**Exercise prompt**. Collect every line of the records below that contains the word "application".

[[ Data shown open ]]

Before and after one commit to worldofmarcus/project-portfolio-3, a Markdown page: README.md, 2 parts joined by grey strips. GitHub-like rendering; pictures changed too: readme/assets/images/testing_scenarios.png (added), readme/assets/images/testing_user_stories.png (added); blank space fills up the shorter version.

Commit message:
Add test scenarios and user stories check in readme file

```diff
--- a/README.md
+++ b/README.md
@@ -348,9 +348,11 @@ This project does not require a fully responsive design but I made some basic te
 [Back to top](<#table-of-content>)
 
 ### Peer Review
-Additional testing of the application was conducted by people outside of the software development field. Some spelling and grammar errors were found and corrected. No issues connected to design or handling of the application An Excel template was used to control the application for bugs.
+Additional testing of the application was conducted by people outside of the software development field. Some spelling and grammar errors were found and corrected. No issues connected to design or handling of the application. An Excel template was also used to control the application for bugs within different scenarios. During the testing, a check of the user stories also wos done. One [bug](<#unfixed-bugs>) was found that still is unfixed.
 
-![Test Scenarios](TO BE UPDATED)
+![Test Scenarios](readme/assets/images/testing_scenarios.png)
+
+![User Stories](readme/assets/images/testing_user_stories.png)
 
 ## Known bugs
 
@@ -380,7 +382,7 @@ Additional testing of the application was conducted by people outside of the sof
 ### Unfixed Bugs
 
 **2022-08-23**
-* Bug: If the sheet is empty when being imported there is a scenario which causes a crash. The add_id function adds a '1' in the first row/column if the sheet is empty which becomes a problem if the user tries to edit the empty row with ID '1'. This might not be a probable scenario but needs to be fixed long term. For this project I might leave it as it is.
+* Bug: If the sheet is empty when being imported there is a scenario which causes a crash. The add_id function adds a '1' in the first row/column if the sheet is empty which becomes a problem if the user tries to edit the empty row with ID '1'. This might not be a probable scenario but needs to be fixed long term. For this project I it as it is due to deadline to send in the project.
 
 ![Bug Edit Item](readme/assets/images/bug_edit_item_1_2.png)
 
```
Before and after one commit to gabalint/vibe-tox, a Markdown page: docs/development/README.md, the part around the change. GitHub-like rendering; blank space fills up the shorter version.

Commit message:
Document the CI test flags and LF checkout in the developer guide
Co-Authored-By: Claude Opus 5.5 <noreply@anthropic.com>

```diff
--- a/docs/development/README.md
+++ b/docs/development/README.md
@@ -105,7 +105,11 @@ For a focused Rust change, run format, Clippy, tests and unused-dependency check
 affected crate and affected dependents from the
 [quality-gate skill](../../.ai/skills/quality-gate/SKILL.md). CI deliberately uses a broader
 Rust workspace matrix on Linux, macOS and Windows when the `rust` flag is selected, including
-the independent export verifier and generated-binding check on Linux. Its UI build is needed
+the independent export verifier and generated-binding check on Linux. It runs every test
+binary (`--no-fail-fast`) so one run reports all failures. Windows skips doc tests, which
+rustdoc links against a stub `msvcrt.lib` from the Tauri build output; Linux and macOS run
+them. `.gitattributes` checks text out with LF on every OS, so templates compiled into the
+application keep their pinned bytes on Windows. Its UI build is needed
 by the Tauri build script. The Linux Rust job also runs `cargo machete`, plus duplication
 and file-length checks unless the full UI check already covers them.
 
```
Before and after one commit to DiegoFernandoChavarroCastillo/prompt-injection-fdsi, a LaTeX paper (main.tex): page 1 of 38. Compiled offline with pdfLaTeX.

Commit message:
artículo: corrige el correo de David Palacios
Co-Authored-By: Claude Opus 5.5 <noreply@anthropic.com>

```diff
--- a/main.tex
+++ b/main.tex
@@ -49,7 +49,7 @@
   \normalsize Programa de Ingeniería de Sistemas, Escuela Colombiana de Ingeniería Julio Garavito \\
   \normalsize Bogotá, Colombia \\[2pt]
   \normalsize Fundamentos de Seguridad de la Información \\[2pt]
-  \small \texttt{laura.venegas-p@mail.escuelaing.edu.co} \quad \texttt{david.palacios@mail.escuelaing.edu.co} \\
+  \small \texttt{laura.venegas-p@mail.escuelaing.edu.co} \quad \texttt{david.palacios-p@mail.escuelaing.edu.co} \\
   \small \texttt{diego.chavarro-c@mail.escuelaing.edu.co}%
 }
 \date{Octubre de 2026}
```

[[ Data shown closed ]]

**Output of the task**.
-Additional testing of the application was conducted by people outside of the software development field. Some spelling and grammar errors were found and corrected. No issues connected to design or handling of the application An Excel template was used to control the application for bugs.
+Additional testing of the application was conducted by people outside of the software development field. Some spelling and grammar errors were found and corrected. No issues connected to design or handling of the application. An Excel template was also used to control the application for bugs within different scenarios. During the testing, a check of the user stories also wos done. One [bug](<#unfixed-bugs>) was found that still is unfixed.
@@ -380,7 +382,7 @@ Additional testing of the application was conducted by people outside of the sof
+application keep their pinned bytes on Windows. Its UI build is needed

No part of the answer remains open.